Those are the major subjects that the two littles will be doing this upcoming year. There will be more added to the list, for example, reading selections and electives such as physical education, arts and music. Those are "as we go", however, and no actual set in stone curriculum. Other subjects like Nature study and Astronomy are an ongoing education in our home and they will continue to be taught. We will also continue to use Home School in the Woods Make-a-State Activity Pak along with the USA Activity Bundle from TheCraftyClassroom.com (another upcoming review item, btw) to help the kids learn the 50 States.
Getting Prepared for College
One exciting event for us is that Alyssa will be joining us in our school this year. As you know, Alyssa graduated from public school in May. However, because the school only provides the state minimum requirements to graduate, Alyssa's lacking three classes that she needs in order to enter the university that she wants to attend (Lamar University in Beaumont, TX). Because of this, Alyssa will be taking courses with our school so that I can add an additional transcript to her education once she completes those three classes. Basically, she'll be taking a gap year before going off to college in order to complete those needed required classes.

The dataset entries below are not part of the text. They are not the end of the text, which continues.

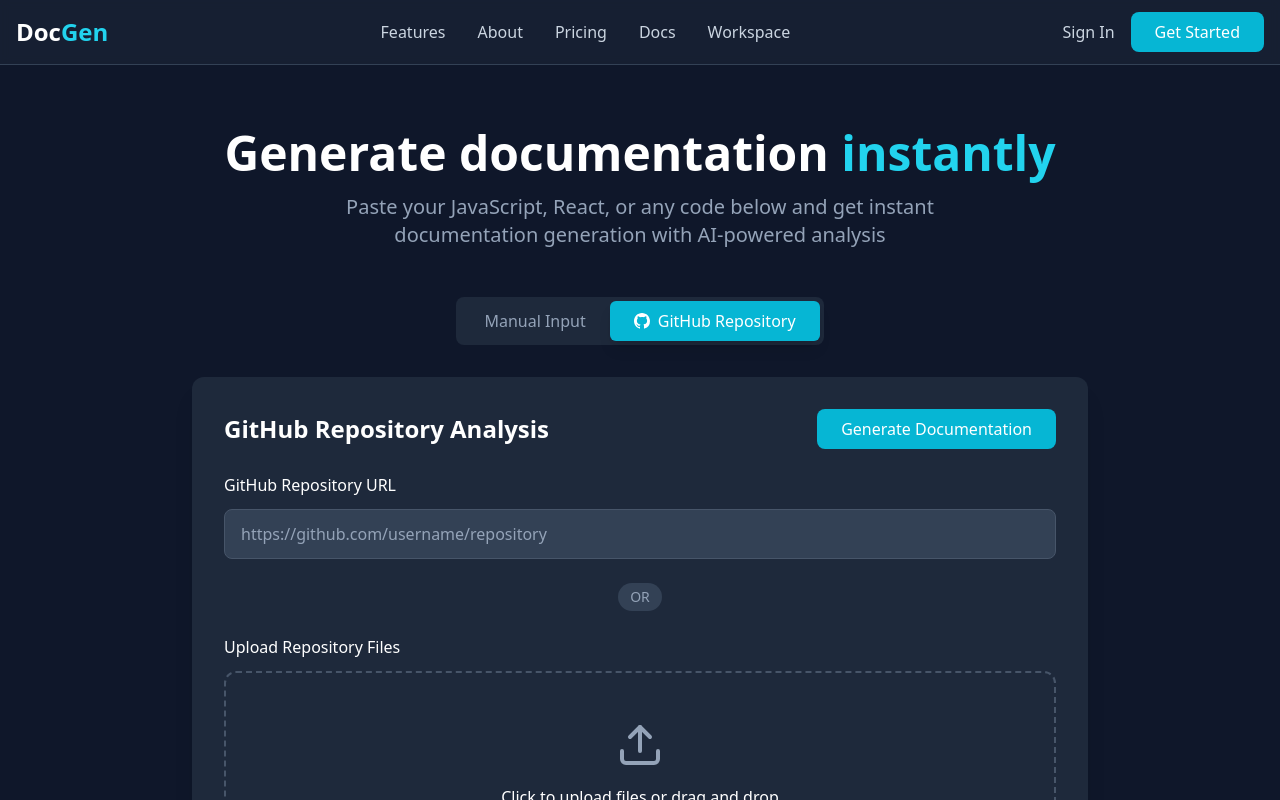
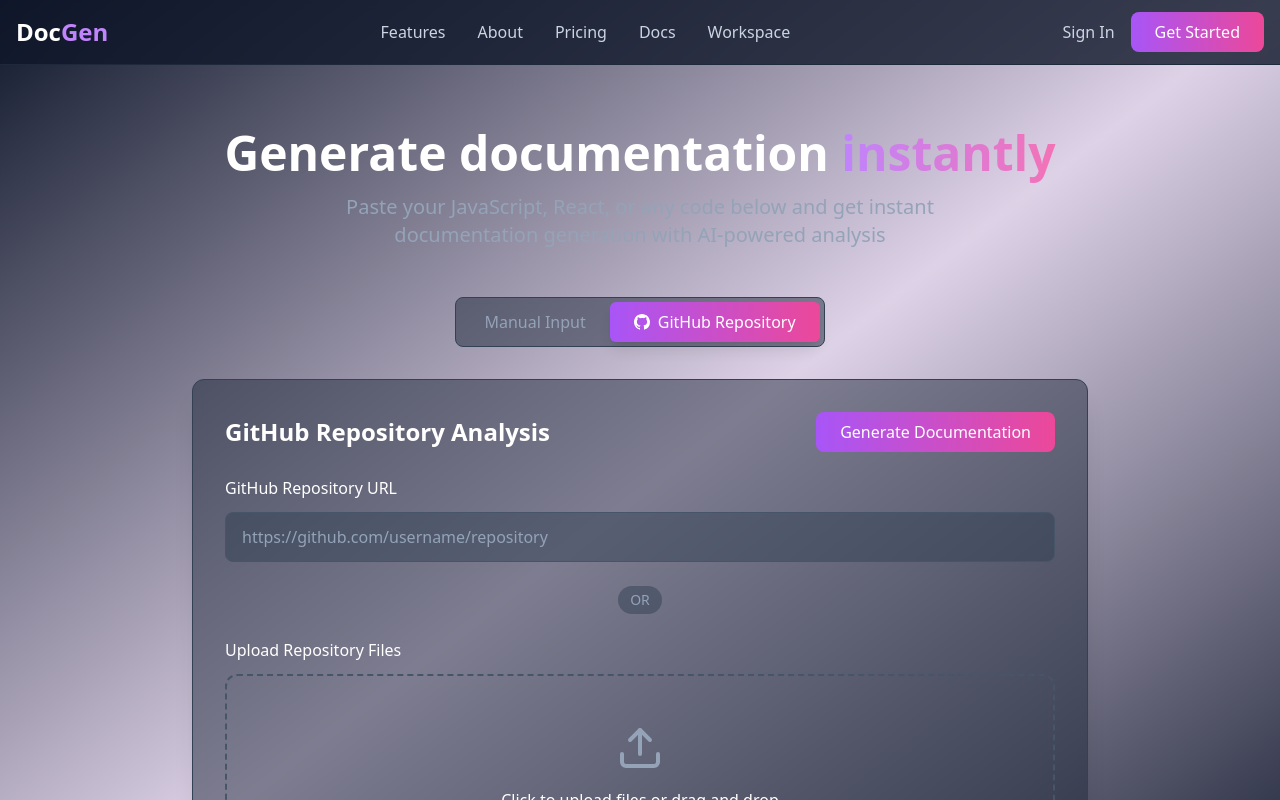
Before and after one commit to Parth703-wq/style-image-generator, a React (Vite) app: page / in a window 1280 px wide. Shown: the top 800 px of the page. Built offline with nearby package versions, Linux system fonts and the light colour scheme.

Commit message:
Refactor: Apply theme to the app
Apply the theme to the app based on the provided image.

```diff
--- a/src/components/GitHubRepository.tsx
+++ b/src/components/GitHubRepository.tsx
@@ -33,12 +33,12 @@ export const GitHubRepository = () => {
   };
 
   return (
-    <div className="bg-slate-800 rounded-xl p-8 shadow-xl">
+    <div className="bg-slate-800/50 backdrop-blur-sm rounded-xl p-8 shadow-xl border border-slate-700">
       <div className="flex items-center justify-between mb-6">
         <h2 className="text-2xl font-semibold text-white">GitHub Repository Analysis</h2>
         <button
           onClick={handleGenerate}
-          className="bg-cyan-500 hover:bg-cyan-600 text-white px-6 py-2 rounded-lg font-medium transition-colors"
+          className="bg-gradient-to-r from-purple-500 to-pink-500 hover:from-purple-600 hover:to-pink-600 text-white px-6 py-2 rounded-lg font-medium transition-all"
         >
           Generate Documentation
         </button>
@@ -54,12 +54,12 @@ export const GitHubRepository = () => {
             value={repositoryUrl}
             onChange={(e) => setRepositoryUrl(e.target.value)}
             placeholder="https://github.com/username/repository"
-            className="w-full bg-slate-700 border border-slate-600 rounded-lg px-4 py-3 text-white placeholder-slate-400 focus:outline-none focus:ring-2 focus:ring-cyan-500 focus:border-transparent transition-all"
+            className="w-full bg-slate-700/50 border border-slate-600 rounded-lg px-4 py-3 text-white placeholder-slate-400 focus:outline-none focus:ring-2 focus:ring-purple-500 focus:border-transparent transition-all"
           />
         </div>
 
         <div className="flex items-center justify-center">
-          <span className="text-slate-400 bg-slate-700 px-3 py-1 rounded-full text-sm">OR</span>
+          <span className="text-slate-400 bg-slate-700/50 px-3 py-1 rounded-full text-sm">OR</span>
         </div>
 
         <div>
@@ -69,7 +69,7 @@ export const GitHubRepository = () => {
           <div
             className={`border-2 border-dashed rounded-xl p-12 text-center transition-all ${
               dragActive
-                ? 'border-cyan-400 bg-cyan-400/10'
+                ? 'border-purple-400 bg-purple-400/10'
                 : 'border-slate-600 hover:border-slate-500'
             }`}
             onDragEnter={handleDrag}
--- a/src/components/Header.tsx
+++ b/src/components/Header.tsx
@@ -5,12 +5,12 @@ export const Header = () => {
   const [isMobileMenuOpen, setIsMobileMenuOpen] = useState(false);
 
   return (
-    <header className="bg-slate-800/50 backdrop-blur-sm border-b border-slate-700">
+    <header className="bg-slate-900/80 backdrop-blur-sm border-b border-slate-800">
       <div className="container mx-auto px-4">
         <div className="flex items-center justify-between h-16">
           <div className="flex items-center">
             <div className="text-2xl font-bold text-white">
-              Doc<span className="text-cyan-400">Gen</span>
+              Doc<span className="text-purple-400">Gen</span>
             </div>
           </div>
 
@@ -36,7 +36,7 @@ export const Header = () => {
             <button className="text-slate-300 hover:text-white transition-colors">
               Sign In
             </button>
-            <button className="bg-cyan-500 hover:bg-cyan-600 text-white px-6 py-2 rounded-lg font-medium transition-colors">
+            <button className="bg-gradient-to-r from-purple-500 to-pink-500 hover:from-purple-600 hover:to-pink-600 text-white px-6 py-2 rounded-lg font-medium transition-all">
               Get Started
             </button>
           </div>
@@ -52,7 +52,7 @@ export const Header = () => {
         </div>
 
         {isMobileMenuOpen && (
-          <div className="md:hidden py-4 border-t border-slate-700">
+          <div className="md:hidden py-4 border-t border-slate-800">
             <div className="flex flex-col space-y-3">
               <a href="#" className="text-slate-300 hover:text-white transition-colors">
                 Features
@@ -69,11 +69,11 @@ export const Header = () => {
               <a href="#" className="text-slate-300 hover:text-white transition-colors">
                 Workspace
               </a>
-              <div className="pt-3 border-t border-slate-700">
+              <div className="pt-3 border-t border-slate-800">
                 <button className="text-slate-300 hover:text-white transition-colors mb-2 block">
                   Sign In
                 </button>
-                <button className="bg-cyan-500 hover:bg-cyan-600 text-white px-6 py-2 rounded-lg font-medium transition-colors">
+                <button className="bg-gradient-to-r from-purple-500 to-pink-500 hover:from-purple-600 hover:to-pink-600 text-white px-6 py-2 rounded-lg font-medium transition-all">
                   Get Started
                 </button>
               </div>
--- a/src/components/ManualInput.tsx
+++ b/src/components/ManualInput.tsx
@@ -19,12 +19,12 @@ export const ManualInput = () => {
   };
 
   return (
-    <div className="bg-slate-800 rounded-xl p-8 shadow-xl">
+    <div className="bg-slate-800/50 backdrop-blur-sm rounded-xl p-8 shadow-xl border border-slate-700">
       <div className="flex items-center justify-between mb-6">
         <h2 className="text-2xl font-semibold text-white">Code Input</h2>
         <button
           onClick={handleGenerate}
-          className="bg-cyan-500 hover:bg-cyan-600 text-white px-6 py-2 rounded-lg font-medium transition-colors"
+          className="bg-gradient-to-r from-purple-500 to-pink-500 hover:from-purple-600 hover:to-pink-600 text-white px-6 py-2 rounded-lg font-medium transition-all"
         >
           Generate Documentation
         </button>
@@ -36,7 +36,7 @@ export const ManualInput = () => {
             value={code}
             onChange={handleCodeChange}
             placeholder="Paste your code here..."
-            className="w-full h-96 bg-slate-700 border border-slate-600 rounded-lg px-4 py-3 text-white placeholder-slate-400 font-mono text-sm leading-6 resize-none focus:outline-none focus:ring-2 focus:ring-cyan-500 focus:border-transparent transition-all"
+            className="w-full h-96 bg-slate-700/50 border border-slate-600 rounded-lg px-4 py-3 text-white placeholder-slate-400 font-mono text-sm leading-6 resize-none focus:outline-none focus:ring-2 focus:ring-purple-500 focus:border-transparent transition-all"
             style={{ fontSize: '14px', lineHeight: '1.5' }}
           />
         </div>
--- a/src/pages/Index.tsx
+++ b/src/pages/Index.tsx
@@ -8,13 +8,13 @@ const Index = () => {
   const [activeMode, setActiveMode] = useState<'github' | 'manual'>('github');
 
   return (
-    <div className="min-h-screen bg-slate-900">
+    <div className="min-h-screen bg-gradient-to-br from-slate-900 via-purple-900/20 to-slate-900">
       <Header />
 
       <main className="container mx-auto px-4 py-16">
         <div className="text-center mb-12">
           <h1 className="text-5xl font-bold text-white mb-4">
-            Generate documentation <span className="text-cyan-400">instantly</span>
+            Generate documentation <span className="bg-gradient-to-r from-purple-400 to-pink-400 bg-clip-text text-transparent">instantly</span>
           </h1>
           <p className="text-xl text-slate-400 max-w-2xl mx-auto">
             Paste your JavaScript, React, or any code below and get instant documentation generation with AI-powered analysis
@@ -22,12 +22,12 @@ const Index = () => {
         </div>
 
         <div className="flex justify-center mb-8">
-          <div className="flex bg-slate-800 rounded-lg p-1">
+          <div className="flex bg-slate-800/50 backdrop-blur-sm rounded-lg p-1 border border-slate-700">
             <button
               onClick={() => setActiveMode('manual')}
               className={`px-6 py-2 rounded-md font-medium transition-all duration-200 ${
                 activeMode === 'manual'
-                  ? 'bg-cyan-500 text-white shadow-lg'
+                  ? 'bg-gradient-to-r from-purple-500 to-pink-500 text-white shadow-lg'
                   : 'text-slate-400 hover:text-white'
               }`}
             >
@@ -37,7 +37,7 @@ const Index = () => {
               onClick={() => setActiveMode('github')}
               className={`px-6 py-2 rounded-md font-medium transition-all duration-200 flex items-center gap-2 ${
                 activeMode === 'github'
-                  ? 'bg-cyan-500 text-white shadow-lg'
+                  ? 'bg-gradient-to-r from-purple-500 to-pink-500 text-white shadow-lg'
                   : 'text-slate-400 hover:text-white'
               }`}
             >
```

Since Alyssa needs one additional laboratory science, we will once again be adding an Apologia class
Once again, we've got our fingers crossed that we will be placed on the Monarch Online review, because if so, this will allow Alyssa to complete her Algebra 2 class and have it taken care of within 6 months. This would take care of the 2nd class requirement that she needs for Lamar. (I am still upset with the local high school for NOT offering her an Algebra 2 option and instead forced her to take Consumer Math following Algebra 1 and Geometry- but that's a whole different blog post.. haha).
For the third class, Alyssa and I will have to sit down and make a few decisions. She has two options that will work - 1. she can take the second level Spanish course with Rosetta Stone (which we can get from our base library) and then take the Spanish CLEP test in order to get credit. The other option that she has is to take a Spanish course with our nearby Community College, hopefully as an online course so that she will not have to drive 40 minutes a day for class. If not selected for the Monarch Online review, she will have the same option (Community College) in order to take College Algebra and then transfer both credits over to Lamar University.
What do you think of our choices? Are any of these selections new to you? Have you used any of these yourself? Let me know in the comments :)